Air pollution causes a staggering 4-9 million deaths globally per year. 90% of the world’s population breathes air that exceeds the WHO air quality guidelines. Pollution source reductions are sorely needed, but effective pollution capture is equally impactful. Urban green infrastructure, such as the greenscreen® trellis systems, can act as a pollution barrier and an air pollution capture system, thus improving the quality of life, and health, in urban areas.
Air pollutants can be both natural and anthropogenic (man-made). In urban environments, anthropogenic air pollutants dominate and can primarily be attributed to the burning of fossil fuels from industrial processes, energy generation, and most importantly transportation.
As is often the case, the young and the elderly are the most vulnerable to air pollution. This is partly due to their limited range of movement and high air pollution exposure risks – especially as pollutants are suspended and resuspended in their local environment.
Exposure to fine particulate matter, e.g., PM2.5, has been shown to increase the risk of acute respiratory conditions, lung cancer, heart disease, stroke, and COPD. An increase in the prevalence of Alzheimer’s and other neurological conditions has also been found. In addition, exposure to PM2.5 has been found to increase neonatal mortality.
Apart from immense suffering, The World Bank estimated a total financial loss of $143 billion in 2013 due to lost labor productivity after PM2.5 exposure. The global welfare losses due to PM2.5 were estimated to be $3.55 trillion. In 2016, the World Bank estimated that air pollution-related welfare losses were equivalent to 5% of the gross domestic product in high-income countries.
As such, green infrastructure is both an ethical and good economic decision.
Air pollution is often divided into primary and secondary pollutants. The primary pollutants are directly emitted from the source. The secondary pollutants, on the other hand, are formed from precursors originating from combustion (and other) processes. Further, the formation of these secondary pollutants is often exacerbated by high temperatures, which is bad news considering the increasing urban heat island (UHI) effects.
What we can do to indirectly affect air pollution is to cool our cities. The introduction of green infrastructure would reestablish the natural water cycle, increasing the cooling effect via evapotranspiration.
Pedestrians are often exposed to high levels of air pollutants caused by vehicle emissions that become trapped at street level. Research studies have found that vegetated screens and walls that separate the traffic from pedestrians can significantly reduce harmful air pollutants.

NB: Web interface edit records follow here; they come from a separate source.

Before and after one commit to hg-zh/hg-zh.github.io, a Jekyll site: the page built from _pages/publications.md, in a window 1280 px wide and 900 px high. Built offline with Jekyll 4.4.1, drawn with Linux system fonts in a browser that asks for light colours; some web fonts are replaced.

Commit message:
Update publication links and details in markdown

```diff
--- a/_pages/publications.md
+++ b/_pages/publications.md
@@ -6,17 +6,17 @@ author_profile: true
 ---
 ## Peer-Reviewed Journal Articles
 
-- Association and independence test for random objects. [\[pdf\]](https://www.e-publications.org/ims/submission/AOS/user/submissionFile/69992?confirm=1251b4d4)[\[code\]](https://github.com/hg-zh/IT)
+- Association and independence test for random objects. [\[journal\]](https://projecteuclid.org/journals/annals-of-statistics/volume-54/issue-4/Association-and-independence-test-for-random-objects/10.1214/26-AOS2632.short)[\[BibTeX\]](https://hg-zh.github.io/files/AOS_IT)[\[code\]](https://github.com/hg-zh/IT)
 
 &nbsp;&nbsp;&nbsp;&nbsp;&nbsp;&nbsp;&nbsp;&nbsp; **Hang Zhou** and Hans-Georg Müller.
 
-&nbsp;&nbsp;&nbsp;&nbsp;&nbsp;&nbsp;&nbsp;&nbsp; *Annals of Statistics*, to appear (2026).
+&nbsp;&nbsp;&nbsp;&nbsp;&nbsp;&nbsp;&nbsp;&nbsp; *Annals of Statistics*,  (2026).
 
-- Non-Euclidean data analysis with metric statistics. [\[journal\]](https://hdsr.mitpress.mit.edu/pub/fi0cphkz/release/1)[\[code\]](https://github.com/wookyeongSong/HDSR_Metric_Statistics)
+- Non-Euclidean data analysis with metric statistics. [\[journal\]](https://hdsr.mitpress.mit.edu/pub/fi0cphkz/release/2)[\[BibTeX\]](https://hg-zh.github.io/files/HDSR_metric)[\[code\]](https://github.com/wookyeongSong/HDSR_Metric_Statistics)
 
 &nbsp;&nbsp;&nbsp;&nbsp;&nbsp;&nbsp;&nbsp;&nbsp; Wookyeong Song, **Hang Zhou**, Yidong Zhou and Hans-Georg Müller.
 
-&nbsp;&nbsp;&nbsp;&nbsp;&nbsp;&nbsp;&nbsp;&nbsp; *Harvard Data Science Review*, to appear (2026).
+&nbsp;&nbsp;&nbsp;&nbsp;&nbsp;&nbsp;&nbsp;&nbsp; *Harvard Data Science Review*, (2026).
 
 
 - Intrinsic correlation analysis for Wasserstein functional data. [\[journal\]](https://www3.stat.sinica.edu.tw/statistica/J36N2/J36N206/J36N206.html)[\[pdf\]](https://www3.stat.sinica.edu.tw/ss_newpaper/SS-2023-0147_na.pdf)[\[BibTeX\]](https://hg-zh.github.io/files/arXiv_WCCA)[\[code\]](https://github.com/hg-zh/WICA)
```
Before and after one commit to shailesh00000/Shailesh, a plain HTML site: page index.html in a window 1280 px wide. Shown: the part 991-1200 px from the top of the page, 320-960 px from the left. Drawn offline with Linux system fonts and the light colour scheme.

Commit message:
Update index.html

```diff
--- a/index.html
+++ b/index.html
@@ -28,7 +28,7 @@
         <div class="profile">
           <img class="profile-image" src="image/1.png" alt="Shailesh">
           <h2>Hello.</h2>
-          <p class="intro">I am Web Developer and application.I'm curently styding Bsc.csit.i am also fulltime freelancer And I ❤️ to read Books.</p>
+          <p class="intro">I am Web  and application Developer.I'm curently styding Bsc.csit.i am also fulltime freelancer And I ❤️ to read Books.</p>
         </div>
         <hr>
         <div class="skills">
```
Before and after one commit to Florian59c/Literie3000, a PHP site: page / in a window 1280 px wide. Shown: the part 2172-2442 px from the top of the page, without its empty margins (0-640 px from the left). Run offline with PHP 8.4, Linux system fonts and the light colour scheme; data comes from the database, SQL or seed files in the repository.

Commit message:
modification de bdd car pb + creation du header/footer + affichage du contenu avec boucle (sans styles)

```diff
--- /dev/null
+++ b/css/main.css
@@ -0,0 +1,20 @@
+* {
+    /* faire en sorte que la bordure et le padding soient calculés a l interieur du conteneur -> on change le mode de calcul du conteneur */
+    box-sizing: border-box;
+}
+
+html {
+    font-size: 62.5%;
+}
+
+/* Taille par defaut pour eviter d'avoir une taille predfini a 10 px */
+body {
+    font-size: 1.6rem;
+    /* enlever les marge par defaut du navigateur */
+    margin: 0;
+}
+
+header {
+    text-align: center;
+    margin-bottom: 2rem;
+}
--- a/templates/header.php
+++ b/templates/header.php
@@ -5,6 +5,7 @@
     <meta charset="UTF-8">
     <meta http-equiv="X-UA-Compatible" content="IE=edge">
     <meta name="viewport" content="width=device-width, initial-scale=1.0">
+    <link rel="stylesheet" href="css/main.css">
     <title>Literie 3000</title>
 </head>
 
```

greenscreen® acts as both a direct capture of the pollutants and a dispersion agent , disrupting the airflow and diverting the poor-quality air away from the sidewalk. As an example: green facades were estimated to reduce PM10 by 50% and NO2 by 60% in a study by Abhijith et al. 2017. This can improve quality of life.
In summary: green infrastructure can achieve so much in our cities because it means working with nature rather than against it. GI can cool, reduce pollution, increase biodiversity, reduce energy costs, and re-establish the natural water cycle. Let’s green our streets, one by one!
Tell us about your project or receive a sample.